Paris Highlights

Seine cruise

We glided under many storied bridges on a Bateaux Parisiens cruise on the Seine River. Depending on who’s counting, Paris bridges number 32 or 37. Either way, that’s a lot. The most elegantly ornate is Pont Alexandre III (1900), famous for Art Nouveau lamps and sculptures of cherubs and winged horses. 

Not sure why, but Pont Marie (1635) is considered the most romantic bridge. The guide urged us each to make a wish as we slid under its arches. The oldest bridge is Pont Neuf (1607), whose name means “new bridge.” Through the 18th century, Pont Neuf was home to many merchants’ booths and clowns and other entertainment. The bridge’s 381 mascarons (sculptures of grotesque figures to chase away evil spirits) were apparently not too effective, because Pont Neuf’s commerce attracted pickpockets, murderers, and gangs of criminals. 

We learned the city of Paris began on what is now Ile de la Cite, where the Notre Dame cathedral is. Our guide said Notre Dame’s gargoyles are actually sculpted gutters, and all its bells have names. Another interesting tidbit is that Parisians use a statue of a zouave (infantryman from the Crimean War) beside an arch of Pont d’Alma to measure the water level of the Seine. Often his gaiters and pants are under water; in the flood of 1910, the water level reached his beard!  I liked seeing classes of students sitting cross-legged on the quais to sketch the bridges.
Saint Germain des Prés neighborhood, 6th arrondissement

The original structure of Église St-Germain-des-Prés dates to 542 but excepting the 11th century bell tower, what we saw was a restoration from the 19th century.

Across the street is Café Les Deux Magots, which Françoise insisted we visit. We sat at an outdoor table, of course, for obligatory people, dog, bicycle, and traffic watching. Our harried tuxedoed waiter did not have time to answer our question about what “magots” are, so we discussed this weighty issue as though we were Jean-Paul Sartre or Simone de Beauvoir, André Gide or André Malraux, who all frequented this café. Our conclusion: A magot is hidden treasure, a figurine, or a Chinese merchant—or none of the above, just an obsolete word. So there you have it. Les Deux Magots began in 1813 as a fashion shop, evolved into a warehouse, then became a wine merchant’s shop before becoming the place to see and be seen by Pablo Picasso, Ernest Hemingway, Oscar Wilde, and many others. I savored a cup of silken, hot, dark chocolate.
Second largest church in Paris, Église Saint-Sulpice was under construction from 1645 to 1780, with a 1680–1720 interruption for lack of money. Even today the south tower remains unfinished. In one of the interior side chapels, Chapel of Holy Angels, are several murals by Eugène Delacroix, the most famous being an 1860s painting of Jacob wrestling with the angel. In front of the church is an 1848 fountain to honor four particularly eloquent religious leaders, Bossuet, Fénelon, Fléchier, and Massillon, but I liked the expressive lions best. 
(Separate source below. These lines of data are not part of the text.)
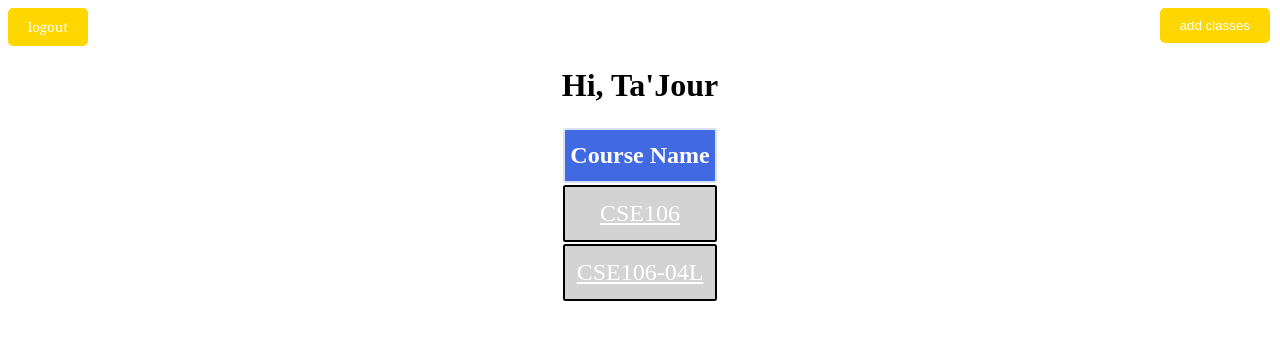
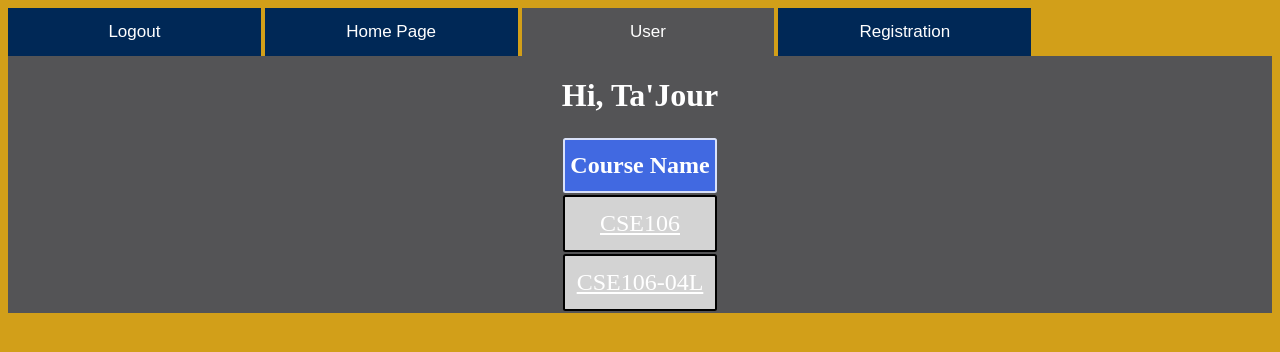
Before and after one commit to noobcodebot/CSE-106-final-project, a Flask app: page /user/1 in a window 1280 px wide. Shown: the top 352 px of the page. Run offline with Flask 2, Linux system fonts and the light colour scheme; a user stored in the database is signed in; data comes from the database, SQL or seed files in the repository.

Commit message:
Updated main pages to have nav bar

```diff
--- a/static/css/style.css
+++ b/static/css/style.css
@@ -136,7 +136,7 @@ label{
 
 /* Style the links inside the navigation bar */
 .topnav button {
-    background-color: rgb(64,64,64);
+    background-color: rgb(0,40,86);
     width: 20%;
     color: white;
     text-align: center;
@@ -157,11 +157,11 @@ label{
 /* Change the color of links on hover */
 .topnav button:hover {
   background-color: mediumseagreen;
-  color: black;
+  color: white;
 }
 
 /* Add a color to the active/current link */
 .topnav button.active {
-  background-color: mediumseagreen;
+  background-color: rgb(84,84,86);
   color: white;
 }
--- a/templates/home.html
+++ b/templates/home.html
@@ -11,9 +11,11 @@
     {% block content %}
     {% if current_user.is_authenticated %}
         <form action="{{ url_for('logout') }}" method="post">
-            <button type="submit">Logout</button>
-        </form>
+            <button type="submit">Logout</button></form>
+        <button type="button" class="active" onclick="jumpToLink('/')">Home Page</button>
         <button type="button" onclick="jumpToLink('user/{{ current_user.id }}')">User</button>
+        <button type="button" onclick="jumpToLink('class/add_class')">Registration</button>
+
     {% else %}
         <button type="button" onclick="jumpToLink('login')">Login</button>
     {% endif %}
--- a/templates/user_page.html
+++ b/templates/user_page.html
@@ -6,16 +6,19 @@
     <link rel="stylesheet" href="{{ url_for('static', filename='css/style.css') }}">
     <script src="{{url_for('static', filename='js/script.js')}}"></script>
 </head>
-<body class="blue-background">
-<button type="submit" class="link-button-right" onclick="jumpToLink('class/add_class')">add classes</button>
-<form action="{{ url_for('logout') }}" method="post">
-    <button type="submit" class="logout-button">logout</button>
-</form>
-
-<h1 class="center" style="color: black">
-    Hi, {{name}}
-</h1>
-<div class="display">
+<body class="UCMGold-background">
+<div style="background-color: rgb(84,84,86);">
+    <div class="topnav">
+        <form action="{{ url_for('logout') }}" method="post">
+            <button type="submit">Logout</button></form>
+        <button type="button" onclick="jumpToLink('/')">Home Page</button>
+        <button type="button" class="active" onclick="jumpToLink('user/{{ current_user.id }}')">User</button>
+        <button type="button" onclick="jumpToLink('class/add_class')">Registration</button>
+    </div>
+    <h1 class="center" style="color: white">
+        Hi, {{name}}
+    </h1>
+    <div class="display">
     <table id="tabs" align="center">
     {%block content%}
         {% if classes %}
@@ -32,6 +35,7 @@
         {% endif %}
     {% endblock content%}
     </table>
+    </div>
 </div>
 </body>
 </html>
```
Also changed, not shown: templates/class_registration.html (+9 -5 lines).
Not far south of Saint-Sulpice is Jardin du Luxembourg in which we rested our feet and sunned among ponds, potted palms, and many colorful flowers and other tourists.

1 comment:

Mary Sorrentino said...

Hmm... I never pictured palm trees in France! After the beautiful picture you have painted here in your blog, I may just have to make that the next European adventure in my life! I'm so glad you had a marvelous time and are sharing it with us!
Blessings my friend!